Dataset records
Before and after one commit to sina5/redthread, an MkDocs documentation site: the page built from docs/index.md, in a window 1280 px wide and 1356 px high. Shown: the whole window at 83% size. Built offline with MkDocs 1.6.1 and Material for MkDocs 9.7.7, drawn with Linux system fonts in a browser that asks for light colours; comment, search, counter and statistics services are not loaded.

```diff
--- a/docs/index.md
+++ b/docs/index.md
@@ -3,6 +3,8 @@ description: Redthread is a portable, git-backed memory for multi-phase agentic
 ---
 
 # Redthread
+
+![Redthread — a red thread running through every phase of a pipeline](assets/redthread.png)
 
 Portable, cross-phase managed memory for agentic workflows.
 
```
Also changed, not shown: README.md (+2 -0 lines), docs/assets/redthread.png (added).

...

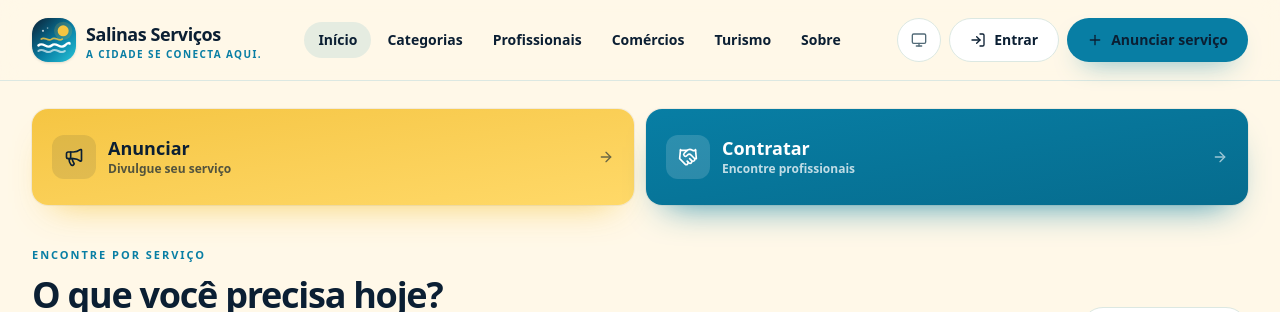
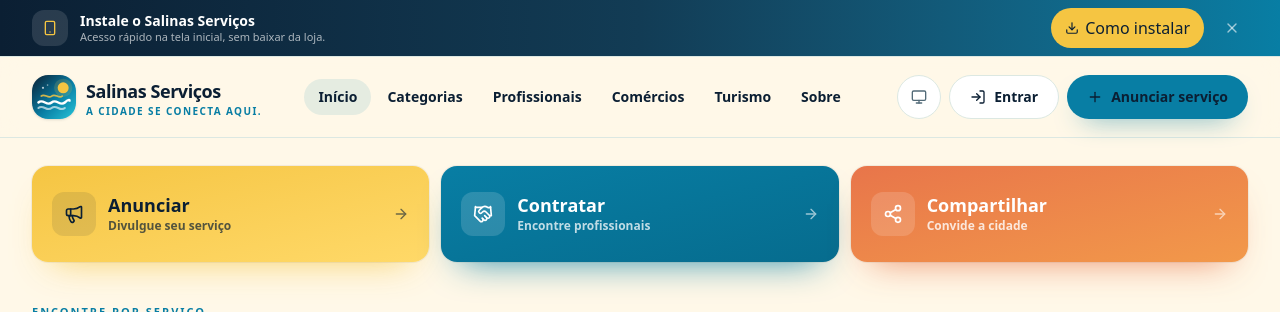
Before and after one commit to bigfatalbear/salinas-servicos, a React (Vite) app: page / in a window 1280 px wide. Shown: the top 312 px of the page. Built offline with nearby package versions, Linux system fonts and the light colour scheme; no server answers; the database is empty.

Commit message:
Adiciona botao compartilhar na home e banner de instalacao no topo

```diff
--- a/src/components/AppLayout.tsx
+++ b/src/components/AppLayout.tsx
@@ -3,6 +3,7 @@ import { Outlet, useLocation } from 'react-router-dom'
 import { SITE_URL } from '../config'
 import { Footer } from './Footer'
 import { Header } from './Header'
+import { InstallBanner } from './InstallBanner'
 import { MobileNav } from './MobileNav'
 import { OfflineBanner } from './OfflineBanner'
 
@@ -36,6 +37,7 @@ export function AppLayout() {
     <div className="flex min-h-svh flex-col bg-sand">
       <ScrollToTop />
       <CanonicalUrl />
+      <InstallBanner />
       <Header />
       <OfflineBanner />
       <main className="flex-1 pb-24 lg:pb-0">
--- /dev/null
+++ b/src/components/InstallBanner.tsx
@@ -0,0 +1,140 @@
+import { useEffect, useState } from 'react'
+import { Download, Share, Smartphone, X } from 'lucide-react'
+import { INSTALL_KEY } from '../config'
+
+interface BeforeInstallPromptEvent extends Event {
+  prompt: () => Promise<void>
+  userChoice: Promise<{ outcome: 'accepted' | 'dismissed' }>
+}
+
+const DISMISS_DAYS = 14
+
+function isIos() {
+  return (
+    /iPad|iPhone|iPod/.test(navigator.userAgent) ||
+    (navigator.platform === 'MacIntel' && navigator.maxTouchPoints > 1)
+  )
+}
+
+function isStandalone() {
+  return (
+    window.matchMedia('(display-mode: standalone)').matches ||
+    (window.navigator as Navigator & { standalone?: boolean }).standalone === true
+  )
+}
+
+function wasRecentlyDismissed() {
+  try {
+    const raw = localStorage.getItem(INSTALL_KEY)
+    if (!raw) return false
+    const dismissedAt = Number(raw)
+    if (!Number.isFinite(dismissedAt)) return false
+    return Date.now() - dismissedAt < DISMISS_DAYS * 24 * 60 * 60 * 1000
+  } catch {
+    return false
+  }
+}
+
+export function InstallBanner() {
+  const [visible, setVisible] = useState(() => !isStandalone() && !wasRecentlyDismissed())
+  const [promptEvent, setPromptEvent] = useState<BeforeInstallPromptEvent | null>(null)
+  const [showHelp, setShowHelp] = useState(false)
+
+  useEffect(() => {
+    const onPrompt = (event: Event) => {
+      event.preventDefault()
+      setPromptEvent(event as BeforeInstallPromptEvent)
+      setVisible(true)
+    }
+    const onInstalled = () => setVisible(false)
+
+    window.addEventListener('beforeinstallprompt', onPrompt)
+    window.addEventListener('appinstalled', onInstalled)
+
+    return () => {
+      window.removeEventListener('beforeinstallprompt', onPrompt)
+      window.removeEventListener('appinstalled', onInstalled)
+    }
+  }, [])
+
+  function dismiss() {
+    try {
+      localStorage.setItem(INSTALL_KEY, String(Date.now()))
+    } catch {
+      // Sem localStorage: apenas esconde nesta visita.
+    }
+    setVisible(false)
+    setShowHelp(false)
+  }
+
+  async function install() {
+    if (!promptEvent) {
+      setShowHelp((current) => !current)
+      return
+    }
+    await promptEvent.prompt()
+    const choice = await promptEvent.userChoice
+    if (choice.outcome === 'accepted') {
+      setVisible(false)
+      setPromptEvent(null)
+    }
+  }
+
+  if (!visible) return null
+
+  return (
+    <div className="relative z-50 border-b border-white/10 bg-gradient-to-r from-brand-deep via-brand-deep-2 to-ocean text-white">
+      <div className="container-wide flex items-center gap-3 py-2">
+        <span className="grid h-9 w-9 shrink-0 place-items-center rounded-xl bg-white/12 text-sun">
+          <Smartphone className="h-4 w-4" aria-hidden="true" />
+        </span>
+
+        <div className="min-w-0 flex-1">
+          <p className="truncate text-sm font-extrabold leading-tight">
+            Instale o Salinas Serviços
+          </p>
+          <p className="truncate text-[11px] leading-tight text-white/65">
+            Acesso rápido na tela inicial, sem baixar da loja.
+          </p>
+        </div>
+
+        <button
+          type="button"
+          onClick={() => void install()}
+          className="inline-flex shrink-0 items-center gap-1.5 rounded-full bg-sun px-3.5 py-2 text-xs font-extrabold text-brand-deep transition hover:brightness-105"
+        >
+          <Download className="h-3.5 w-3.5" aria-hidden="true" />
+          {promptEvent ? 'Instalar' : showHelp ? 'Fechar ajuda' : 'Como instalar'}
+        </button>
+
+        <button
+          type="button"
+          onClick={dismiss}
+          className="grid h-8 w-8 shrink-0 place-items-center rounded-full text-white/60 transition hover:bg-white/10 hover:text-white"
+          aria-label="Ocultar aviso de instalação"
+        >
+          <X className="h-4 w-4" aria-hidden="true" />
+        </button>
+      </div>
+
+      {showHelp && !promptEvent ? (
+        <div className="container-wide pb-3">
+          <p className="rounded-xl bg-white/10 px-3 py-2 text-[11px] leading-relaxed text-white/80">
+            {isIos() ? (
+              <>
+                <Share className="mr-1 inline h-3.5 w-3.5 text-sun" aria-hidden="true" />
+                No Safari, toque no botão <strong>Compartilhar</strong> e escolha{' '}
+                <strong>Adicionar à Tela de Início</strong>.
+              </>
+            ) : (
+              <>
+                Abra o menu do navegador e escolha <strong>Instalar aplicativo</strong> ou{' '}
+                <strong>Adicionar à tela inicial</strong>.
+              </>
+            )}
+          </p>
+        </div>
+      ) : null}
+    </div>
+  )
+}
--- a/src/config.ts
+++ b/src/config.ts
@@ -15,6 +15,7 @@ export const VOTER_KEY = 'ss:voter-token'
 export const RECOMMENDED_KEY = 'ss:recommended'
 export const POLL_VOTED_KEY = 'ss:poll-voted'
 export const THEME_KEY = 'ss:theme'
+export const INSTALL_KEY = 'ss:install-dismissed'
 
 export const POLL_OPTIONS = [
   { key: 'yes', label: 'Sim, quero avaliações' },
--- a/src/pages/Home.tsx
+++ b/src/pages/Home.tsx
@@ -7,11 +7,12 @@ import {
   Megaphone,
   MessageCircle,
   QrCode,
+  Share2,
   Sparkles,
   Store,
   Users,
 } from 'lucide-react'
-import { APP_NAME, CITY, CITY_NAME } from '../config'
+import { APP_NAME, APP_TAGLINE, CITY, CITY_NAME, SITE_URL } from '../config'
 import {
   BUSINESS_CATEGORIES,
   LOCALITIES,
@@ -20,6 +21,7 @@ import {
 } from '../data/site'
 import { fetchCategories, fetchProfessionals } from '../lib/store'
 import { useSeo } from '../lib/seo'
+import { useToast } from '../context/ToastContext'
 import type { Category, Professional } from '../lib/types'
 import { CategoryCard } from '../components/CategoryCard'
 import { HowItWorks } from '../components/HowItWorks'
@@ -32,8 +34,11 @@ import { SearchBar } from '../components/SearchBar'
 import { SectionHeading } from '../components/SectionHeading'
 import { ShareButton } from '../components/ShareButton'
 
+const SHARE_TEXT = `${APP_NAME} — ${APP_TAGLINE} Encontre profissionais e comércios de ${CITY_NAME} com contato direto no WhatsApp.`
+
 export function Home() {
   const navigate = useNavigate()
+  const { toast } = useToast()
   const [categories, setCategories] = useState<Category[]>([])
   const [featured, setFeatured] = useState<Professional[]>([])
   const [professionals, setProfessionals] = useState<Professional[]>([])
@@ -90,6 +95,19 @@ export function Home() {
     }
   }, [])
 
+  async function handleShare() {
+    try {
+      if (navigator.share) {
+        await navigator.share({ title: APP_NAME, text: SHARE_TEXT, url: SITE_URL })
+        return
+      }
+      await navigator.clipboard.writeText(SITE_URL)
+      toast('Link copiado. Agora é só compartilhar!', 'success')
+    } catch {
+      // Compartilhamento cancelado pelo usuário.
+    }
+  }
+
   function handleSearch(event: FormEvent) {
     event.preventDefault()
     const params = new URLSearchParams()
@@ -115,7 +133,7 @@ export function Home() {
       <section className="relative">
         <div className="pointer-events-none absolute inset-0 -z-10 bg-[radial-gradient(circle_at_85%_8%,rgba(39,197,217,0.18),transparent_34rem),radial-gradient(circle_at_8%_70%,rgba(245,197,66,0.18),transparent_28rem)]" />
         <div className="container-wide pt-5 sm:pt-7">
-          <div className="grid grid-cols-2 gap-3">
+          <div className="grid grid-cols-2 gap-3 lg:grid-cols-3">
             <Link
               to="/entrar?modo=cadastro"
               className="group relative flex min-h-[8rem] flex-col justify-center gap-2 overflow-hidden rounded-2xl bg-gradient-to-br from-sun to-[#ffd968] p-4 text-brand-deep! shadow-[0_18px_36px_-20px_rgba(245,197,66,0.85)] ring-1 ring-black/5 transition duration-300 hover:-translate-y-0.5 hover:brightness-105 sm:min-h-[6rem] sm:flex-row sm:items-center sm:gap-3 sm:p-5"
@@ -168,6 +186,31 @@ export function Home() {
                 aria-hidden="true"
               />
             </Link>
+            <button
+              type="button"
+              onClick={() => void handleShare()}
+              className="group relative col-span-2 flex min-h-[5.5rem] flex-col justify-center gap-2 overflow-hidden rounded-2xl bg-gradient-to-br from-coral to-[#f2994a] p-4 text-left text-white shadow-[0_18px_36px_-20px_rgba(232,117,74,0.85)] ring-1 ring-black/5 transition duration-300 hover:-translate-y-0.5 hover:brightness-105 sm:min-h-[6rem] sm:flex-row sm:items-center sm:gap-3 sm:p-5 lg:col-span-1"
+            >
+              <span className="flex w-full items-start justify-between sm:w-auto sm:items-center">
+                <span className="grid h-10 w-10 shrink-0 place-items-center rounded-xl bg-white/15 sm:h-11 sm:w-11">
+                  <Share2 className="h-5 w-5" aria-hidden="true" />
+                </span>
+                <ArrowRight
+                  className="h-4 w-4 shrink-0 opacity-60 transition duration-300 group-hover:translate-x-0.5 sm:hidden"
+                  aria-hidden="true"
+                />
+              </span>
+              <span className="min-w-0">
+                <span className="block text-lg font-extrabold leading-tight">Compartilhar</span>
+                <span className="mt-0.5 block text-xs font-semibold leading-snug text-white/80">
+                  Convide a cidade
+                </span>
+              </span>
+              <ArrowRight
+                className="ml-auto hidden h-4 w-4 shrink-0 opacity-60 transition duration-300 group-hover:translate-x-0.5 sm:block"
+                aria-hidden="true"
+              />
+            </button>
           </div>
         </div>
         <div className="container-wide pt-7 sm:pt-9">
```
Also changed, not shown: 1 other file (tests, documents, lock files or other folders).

--- What you will do ---
The entries above hold a line with "Before and after one commit to sina5/redthread, an" and a later line with "Also changed, not shown: README.md". Write out exactly those lines and all lines between, nothing more.

--- Task output ---
Before and after one commit to sina5/redthread, an MkDocs documentation site: the page built from docs/index.md, in a window 1280 px wide and 1356 px high. Shown: the whole window at 83% size. Built offline with MkDocs 1.6.1 and Material for MkDocs 9.7.7, drawn with Linux system fonts in a browser that asks for light colours; comment, search, counter and statistics services are not loaded.

```diff
--- a/docs/index.md
+++ b/docs/index.md
@@ -3,6 +3,8 @@ description: Redthread is a portable, git-backed memory for multi-phase agentic
 ---
 
 # Redthread
+
+![Redthread — a red thread running through every phase of a pipeline](assets/redthread.png)
 
 Portable, cross-phase managed memory for agentic workflows.
 
```
Also changed, not shown: README.md (+2 -0 lines), docs/assets/redthread.png (added).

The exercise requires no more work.